The Big Short: Inside the Doomsday Machine Summary

By Michael Lewis

The Big Short: Inside the Doomsday Machine Summary

The Big Short jumps back and forth in time more than an entire season of Quantum Leap. Whatever: we're going to rearrange things in chronological fashion, for your benefit. Cool? Let's begin.

In the early 2000s, an obscure but well-respected investor named Michael Burry makes a shocking discovery: the U.S. housing market is about to collapse. Over the past two decades, the big banks have made it a habit to bundle together Americans' home mortgages into bonds known as "CDOs," which they trade amongst themselves for higher and higher prices. The quality of those loans has been declining in recent years, however, making it likely that many CDOs will go bad.
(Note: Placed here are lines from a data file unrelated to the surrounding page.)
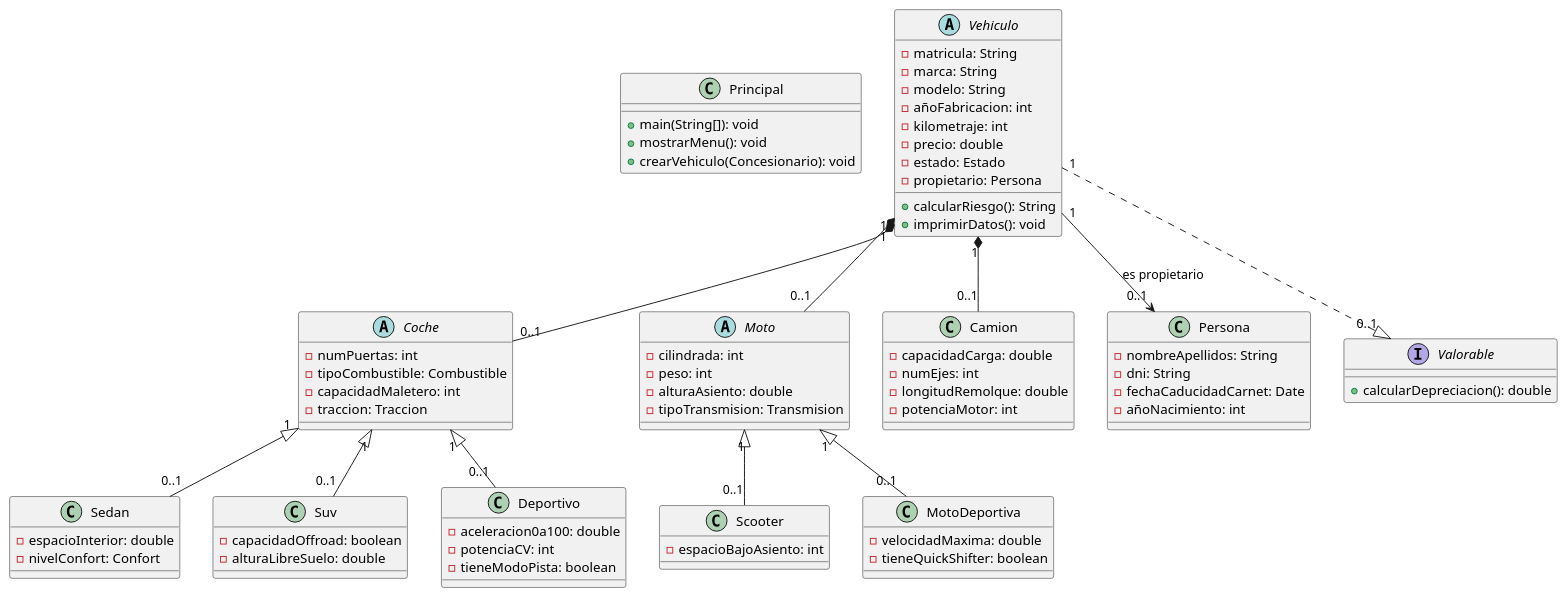
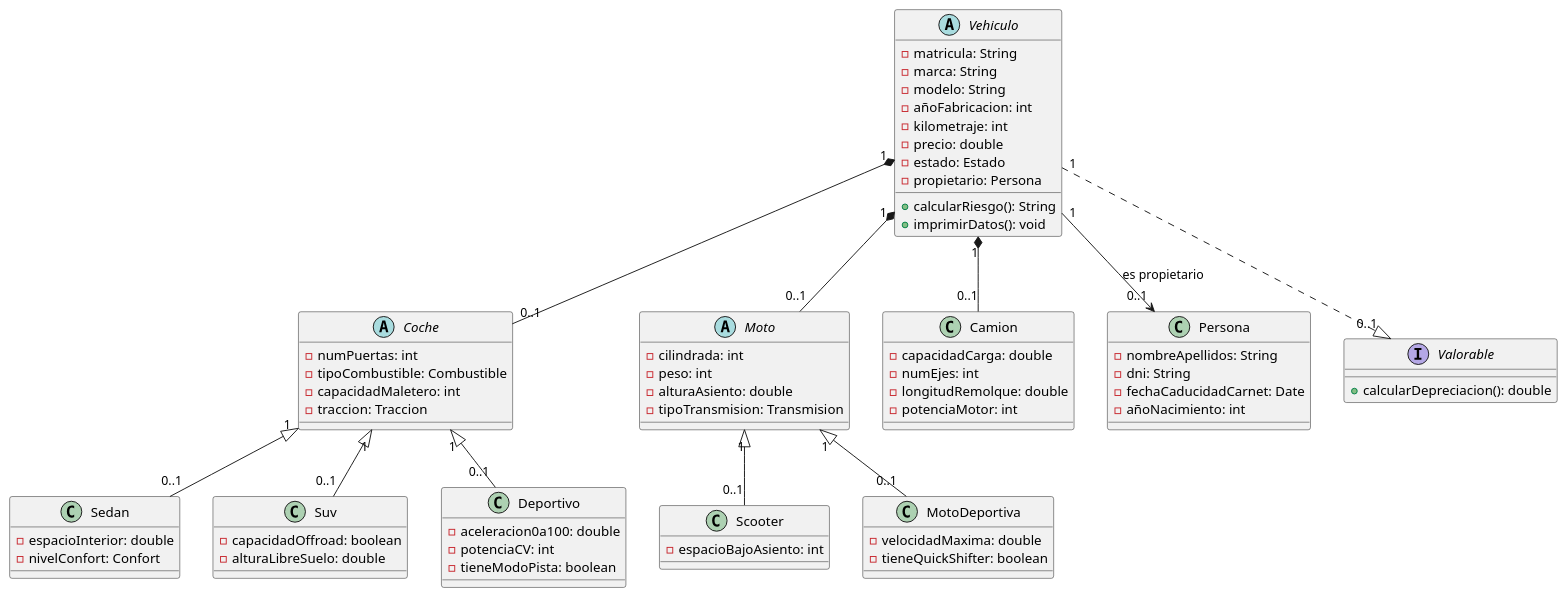
Before and after one commit to Juanma-prueba/UT5_ED_Prog: the diagram in uml/diagrama.puml, drawn with PlantUML.

Commit message:
Añadido cardinalidad entre clases

```diff
--- a/uml/diagrama.puml
+++ b/uml/diagrama.puml
@@ -1,99 +1,92 @@
 @startuml
-
-
-class Principal {
-  + main(String[]): void
-  + mostrarMenu(): void
-  + crearVehiculo(Concesionario): void
-  }
 
 abstract class Vehiculo {
     - matricula: String
     - marca: String
     - modelo: String
     - añoFabricacion: int
     - kilometraje: int
     - precio: double
     - estado: Estado
     - propietario: Persona
 
     + calcularRiesgo(): String
     + imprimirDatos(): void
 }
 
 abstract class Coche {
     - numPuertas: int
     - tipoCombustible: Combustible
     - capacidadMaletero: int
     - traccion: Traccion
 }
 
 class Sedan {
     - espacioInterior: double
     - nivelConfort: Confort
 }
 
 class Suv {
     - capacidadOffroad: boolean
     - alturaLibreSuelo: double
 }
 
 class Deportivo {
     - aceleracion0a100: double
     - potenciaCV: int
     - tieneModoPista: boolean
 }
 
 abstract class Moto {
     - cilindrada: int
     - peso: int
     - alturaAsiento: double
     - tipoTransmision: Transmision
 }
 
 class Scooter {
     - espacioBajoAsiento: int
 }
 
 class MotoDeportiva {
     - velocidadMaxima: double
     - tieneQuickShifter: boolean
 }
 
 class Camion {
     - capacidadCarga: double
     - numEjes: int
     - longitudRemolque: double
     - potenciaMotor: int
 }
 
 class Persona {
     - nombreApellidos: String
     - dni: String
     - fechaCaducidadCarnet: Date
     - añoNacimiento: int
 }
 
 interface Valorable {
     + calcularDepreciacion(): double
 }
 
 
 Vehiculo "1" *-- "0..1" Coche
 Vehiculo "1" *-- "0..1" Moto
 Vehiculo "1" *-- "0..1" Camion
 
 
 
 
 Vehiculo "1" --> "0..1" Persona : es propietario
 Vehiculo "1" ..|> "0..1" Valorable
 
 Coche "1" <|-- "0..1" Sedan
 Coche "1" <|-- "0..1" Suv
 Coche "1" <|-- "0..1" Deportivo
 
 Moto "1" <|-- "0..1" Scooter
 Moto "1" <|-- "0..1" MotoDeportiva
 
 @enduml
```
These bad loans are known as "subprime mortgages." Increasingly, banks are targeting immigrants and other members of the working class and suckering them in with low interest rates, only to jack up the prices after a two-year grace period. That's problem number one. Problem number two? These people with bad loans can't actually pay them back once the price gets jacked. And there are more problems to come.

Convinced that the CDO market is about to crash, Burry buys something called a "credit default swap" on a bunch of CDOs, which basically means that he pays the bank each month that the CDOs retain their value, while the bank pays him each month they drop. It's like making a bet. Burry buys a ton of credit default swaps and predicts that they should start paying off in 2007.

This deal is monitored by Greg Lippmann, a bond trader with Deutsche Bank. After performing his own research to validate Burry's claims, he creates a sales pitch to entice others into buying credit default swaps from him. It doesn't work very well: everyone thinks he's crazy for suggesting that the housing market will go bad.

That is, until he meets FrontPoint Partners. Led by a cantankerous analyst named Steve Eisman, FrontPoint has been investigating the coming mortgage-pocalypse for years but has lacked a method through which to bet against subprime mortgage bonds. Enter the credit default swap. FrontPoint buys a nice grip for themselves, and there are high fives all around.

Around this time, another group enters the fray: Cornwall Capital, a tiny investment fund operated by Charles Ledley and Jamie Mai. These aimless misfits managed to make millions working the stock market, but now they've set their sights on subprime mortgages. After employing the help of their pal Ben Hockett, who helps them deal with big banks, the fellas buy credit default swaps on the highest rated portions of CDOs, a bold strategy that has an incredibly high payout rate.

In early 2007, FrontPoint Partners and Cornwall Capital go to Las Vegas for a big subprime mortgage bond conference. Both groups are horrified by what they learn about the CDO market, convincing them even further that a massive collapse is imminent.

And they're right: over the next few months, subprime mortgages start going bad all over the country. Oddly, however, the bonds that contain those mortgages are retaining their value. Huh? Michael Burry, who's been fighting with his own investors since making his first bet against the subprime market, suspects that the banks are inflating CDO prices so they can sell their own CDOs to unsuspecting victims before it's too late.

By the end of the year, the dam has broken. A bunch of major banks and financial firms go under, and even those that don't totally tank get slammed pretty hard. On the flip-side, the good guys make a bunch of money: Ben Hockett sells Cornwall's swaps while in a pub in England, while Burry sells his to silence from his investors. Eisman, on the other hand, decides to hold on to his credit default swaps until 2008.

That's when the stocks really hit the fan. When even more banks and financial firms fail, the United States government itself steps in and bails them out, effectively forgiving their losses in the subprime market. Although our main characters make themselves a lot of money, they're deeply worried about the implications this crisis will have on the future of their country—and the world.